**TASK DESCRIPTION:** Would you return exactly the lines from the top of the data below through the one containing "-35,7 +35,7 @@", leaving out the pictures?
── STUDY MATERIAL ──
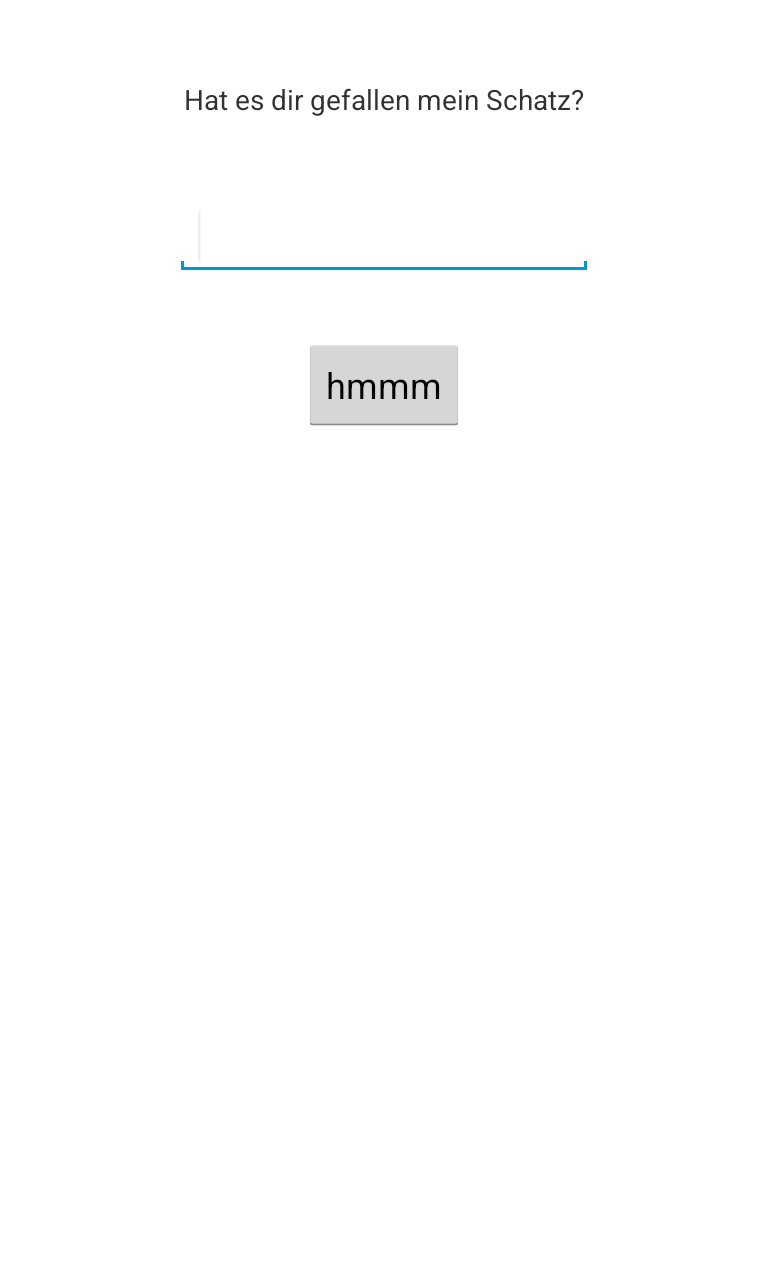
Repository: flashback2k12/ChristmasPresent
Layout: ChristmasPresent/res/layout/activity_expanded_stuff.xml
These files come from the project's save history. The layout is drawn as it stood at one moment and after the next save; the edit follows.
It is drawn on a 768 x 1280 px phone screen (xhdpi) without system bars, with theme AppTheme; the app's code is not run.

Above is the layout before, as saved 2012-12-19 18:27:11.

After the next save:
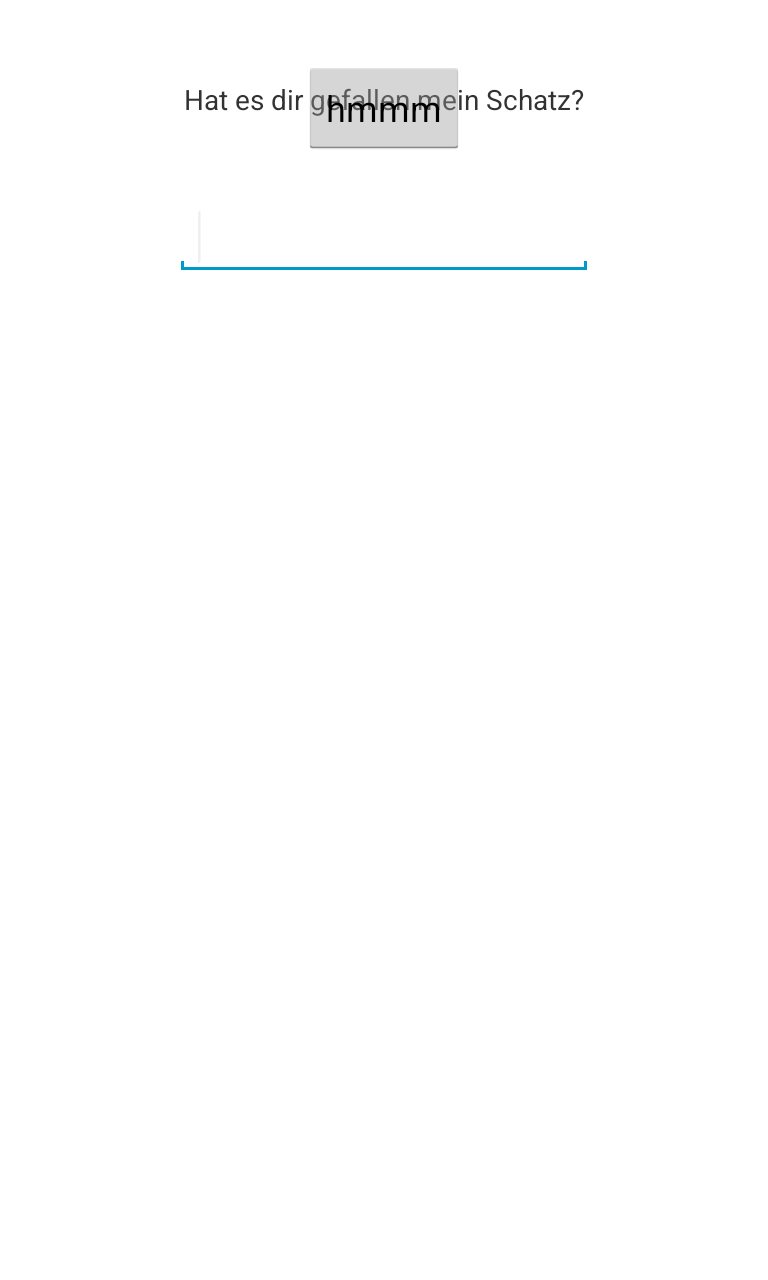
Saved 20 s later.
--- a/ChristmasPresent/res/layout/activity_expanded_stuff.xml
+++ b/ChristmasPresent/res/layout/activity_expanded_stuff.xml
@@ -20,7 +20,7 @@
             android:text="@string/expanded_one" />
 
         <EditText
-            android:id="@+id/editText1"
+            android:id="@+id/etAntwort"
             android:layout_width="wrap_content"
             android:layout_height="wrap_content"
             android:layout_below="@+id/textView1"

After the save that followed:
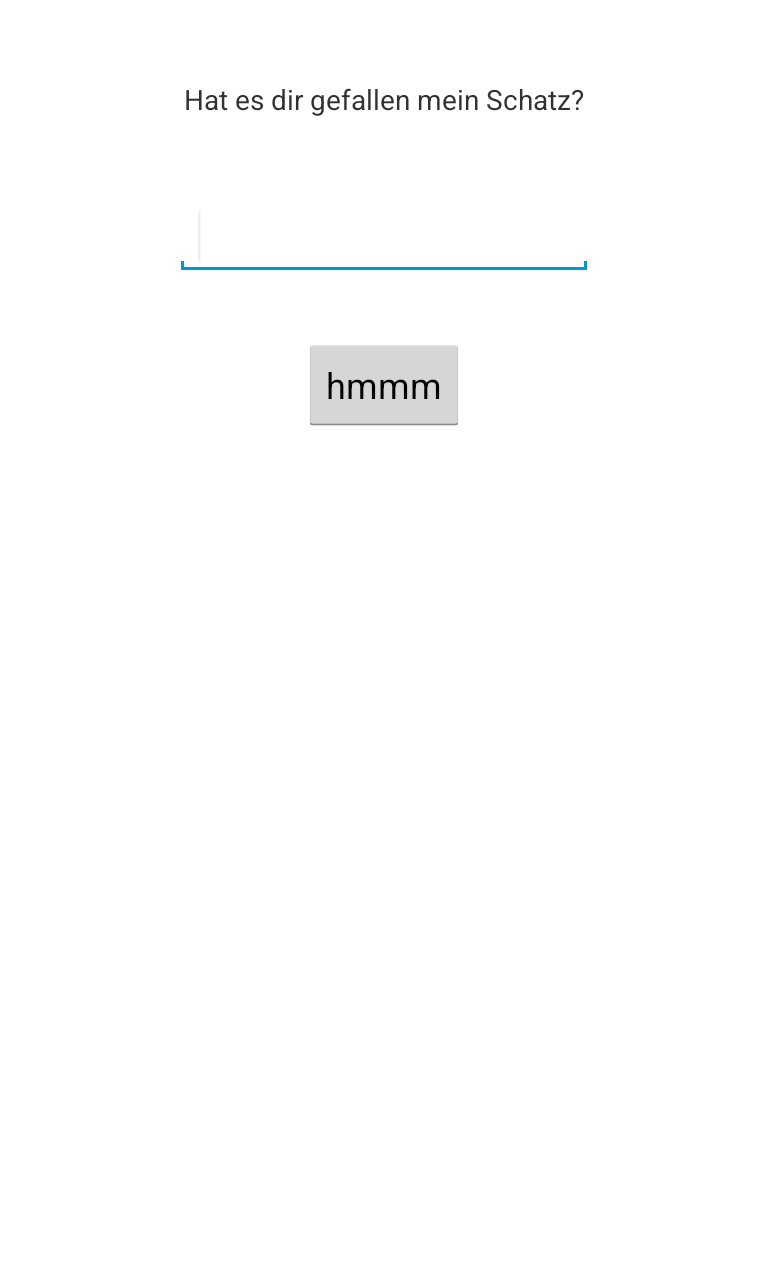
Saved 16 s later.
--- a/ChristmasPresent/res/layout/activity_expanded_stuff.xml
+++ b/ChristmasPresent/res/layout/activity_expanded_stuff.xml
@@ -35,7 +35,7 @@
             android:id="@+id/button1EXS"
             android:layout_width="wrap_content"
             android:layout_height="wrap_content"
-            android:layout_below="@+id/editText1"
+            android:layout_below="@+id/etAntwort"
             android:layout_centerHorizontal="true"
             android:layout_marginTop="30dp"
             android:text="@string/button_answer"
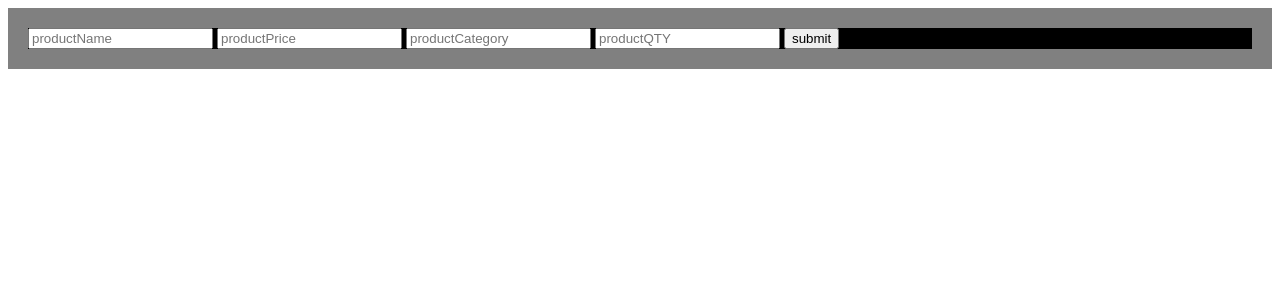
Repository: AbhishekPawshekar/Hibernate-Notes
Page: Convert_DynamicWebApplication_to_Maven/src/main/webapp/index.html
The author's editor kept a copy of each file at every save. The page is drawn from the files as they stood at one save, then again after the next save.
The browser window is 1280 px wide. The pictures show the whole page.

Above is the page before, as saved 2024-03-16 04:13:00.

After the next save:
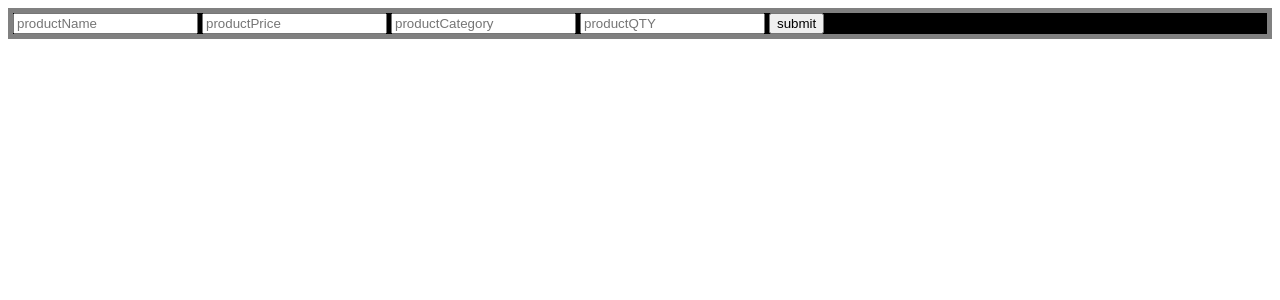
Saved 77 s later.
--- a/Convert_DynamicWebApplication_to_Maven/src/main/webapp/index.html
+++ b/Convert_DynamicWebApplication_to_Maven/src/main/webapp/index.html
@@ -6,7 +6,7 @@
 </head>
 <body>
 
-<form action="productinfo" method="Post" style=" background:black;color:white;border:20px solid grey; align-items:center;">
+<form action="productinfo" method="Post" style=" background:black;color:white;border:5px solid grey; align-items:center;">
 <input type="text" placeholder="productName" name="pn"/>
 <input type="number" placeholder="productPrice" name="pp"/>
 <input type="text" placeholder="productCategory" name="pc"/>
───
**TASK OUTPUT:**
Repository: flashback2k12/ChristmasPresent
Layout: ChristmasPresent/res/layout/activity_expanded_stuff.xml
These files come from the project's save history. The layout is drawn as it stood at one moment and after the next save; the edit follows.
It is drawn on a 768 x 1280 px phone screen (xhdpi) without system bars, with theme AppTheme; the app's code is not run.

Above is the layout before, as saved 2012-12-19 18:27:11.

After the next save:
Saved 20 s later.
--- a/ChristmasPresent/res/layout/activity_expanded_stuff.xml
+++ b/ChristmasPresent/res/layout/activity_expanded_stuff.xml
@@ -20,7 +20,7 @@
             android:text="@string/expanded_one" />
 
         <EditText
-            android:id="@+id/editText1"
+            android:id="@+id/etAntwort"
             android:layout_width="wrap_content"
             android:layout_height="wrap_content"
             android:layout_below="@+id/textView1"

After the save that followed:
Saved 16 s later.
--- a/ChristmasPresent/res/layout/activity_expanded_stuff.xml
+++ b/ChristmasPresent/res/layout/activity_expanded_stuff.xml
@@ -35,7 +35,7 @@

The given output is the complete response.